The Bears (26-22) proceeded to not just eliminate that deficit, but blow the game wide open.
Cal added two runs on a Chadd Krist single and a trio of Washington State errors. Oh recorded his career-high fifth hit of the afternoon on a bloop single to left, knocking in Mike Reuvekamp and advancing to second on an error.
“When I go 4-for-4 all the guys are like ‘Can you go 5-for-5?'” Oh said. “No pressure. And then when I hit that ball everyone was yelling ‘That’ll do it!'”
“It was just meant to fall.”
The Bears added two more runs in the seventh to extend their lead to 8-5, and blew the game open with five tack-on runs in the eighth. With a run already in, Oh took four balls as Washington State’s Richie Ochoa appeared to pitch around Oh rather than risk giving up Oh’s school record-tying sixth hit. Only four other Cal players have recorded six hits in a game.
“I don’t think they were trying to pitch around me,” Oh said. “(In a 3-1 count) I thought I was going to get a good pitch to hit. But I should’ve check-swung or swung and missed so I’d get another pitch to hit — on purpose, to get another pitch.”
The win snaps Cal’s three-game losing streak and numbs the sting of being swept by Arizona this weekend. The win does not count as a conference game, but the Bears will urgently need more wins like this if they want any shot of advancing to the postseason. The Bears will close the regular season with two series against the Pac-12’s best, starting with No. 11 UCLA this weekend.
“Psychologically you get in that mode where you just don’t know how to find a win,” Esquer said. “And that can get contagious as much as winning and hitting well does.”

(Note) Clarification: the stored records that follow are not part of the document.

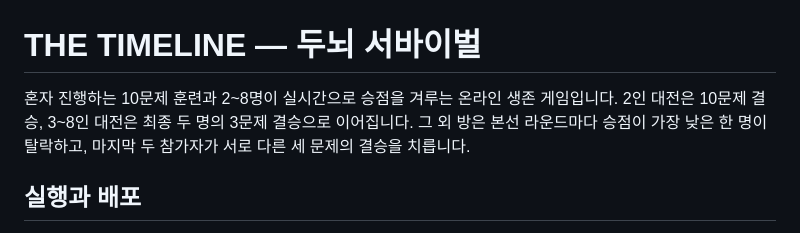
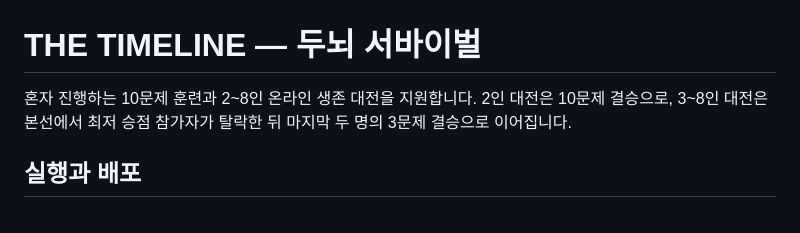
Before and after one commit to kjmalswo/timeline, a Markdown page: README.md, the part around the change. GitHub-like rendering.

Commit message:
Tighten training and match overview

```diff
--- a/README.md
+++ b/README.md
@@ -1,6 +1,6 @@
 # THE TIMELINE — 두뇌 서바이벌
 
-혼자 진행하는 10문제 훈련과 2~8명이 실시간으로 승점을 겨루는 온라인 생존 게임입니다. 2인 대전은 10문제 결승, 3~8인 대전은 최종 두 명의 3문제 결승으로 이어집니다. 그 외 방은 본선 라운드마다 승점이 가장 낮은 한 명이 탈락하고, 마지막 두 참가자가 서로 다른 세 문제의 결승을 치릅니다.
+혼자 진행하는 10문제 훈련과 2~8인 온라인 생존 대전을 지원합니다. 2인 대전은 10문제 결승으로, 3~8인 대전은 본선에서 최저 승점 참가자가 탈락한 뒤 마지막 두 명의 3문제 결승으로 이어집니다.
 
 ## 실행과 배포
 
```
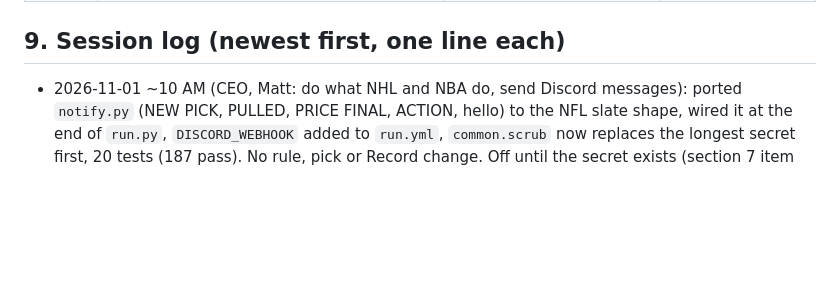
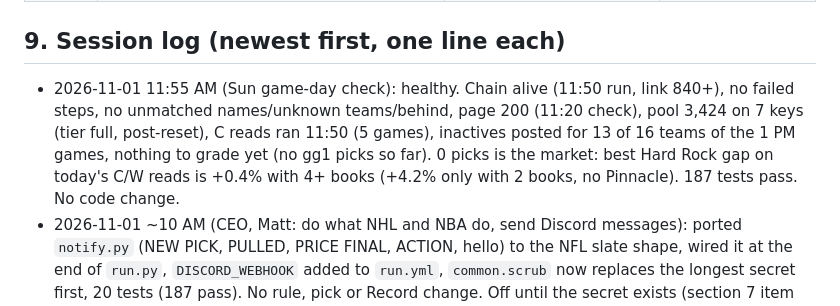
Before and after one commit to MSasportas/prop-check-nfl, a Markdown page: TEAM.md, the part around the change. GitHub-like rendering; blank space fills up the shorter version.

Commit message:
TEAM.md: Sun Nov 1 game-day check (healthy, no change)
Co-Authored-By: Claude Opus 5.5 <noreply@anthropic.com>
Claude-Session: https://claude.ai/code/session_0149RBrYZFq9bKreR3uwp89g

```diff
--- a/TEAM.md
+++ b/TEAM.md
@@ -138,6 +138,7 @@ Retired v1.1 (Oct 13-25: blended chance, parlays, 1st half, M/F/D pulls) is kept
 | 2026-10-13 | v1.0 set (section 4) | First build. Sharp standard from the DS backtest and one live Hard Rock pull. Spotlight rules dropped | Backtest only; 0 graded live legs |
 
 ## 9. Session log (newest first, one line each)
+- 2026-11-01 11:55 AM (Sun game-day check): healthy. Chain alive (11:50 run, link 840+), no failed steps, no unmatched names/unknown teams/behind, page 200 (11:20 check), pool 3,424 on 7 keys (tier full, post-reset), C reads ran 11:50 (5 games), inactives posted for 13 of 16 teams of the 1 PM games, nothing to grade yet (no gg1 picks so far). 0 picks is the market: best Hard Rock gap on today's C/W reads is +0.4% with 4+ books (+4.2% only with 2 books, no Pinnacle). 187 tests pass. No code change.
 - 2026-11-01 ~10 AM (CEO, Matt: do what NHL and NBA do, send Discord messages): ported `notify.py` (NEW PICK, PULLED, PRICE FINAL, ACTION, hello) to the NFL slate shape, wired it at the end of `run.py`, `DISCORD_WEBHOOK` added to `run.yml`, `common.scrub` now replaces the longest secret first, 20 tests (187 pass). No rule, pick or Record change. Off until the secret exists (section 7 item 19).
 - 2026-10-30 night: Builder prebuilt the Pinnacle-moves-alone fallback switch (`ops.pin_solo.live`, OFF): ps1 picks, own Record line, own pause, one pick per player across methods; SPEC section 11; page fixture `pinsolo` renders unchanged; 164 tests. Do not turn on without Matt.
 - 2026-10-30 night (QA fixes): page shows the ps1 line on the Record tab and a method tag on pin_solo cards (fixtures `pinsolo`, `pinsolo_empty`, 380px clean); `skip_whole_lines` true on both watch tracks; ps1 picks count as holding a focus market for the C read; switch needs a literal `true`; pair `gap_min` from UTC times; 167 tests. **To flip: file `config/rules.json`, key `ops.pin_solo.live`, value `true` (false = off). Only when Matt says so.**
```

“It’ll be good to go into practice tomorrow with a little different taste in our mouth.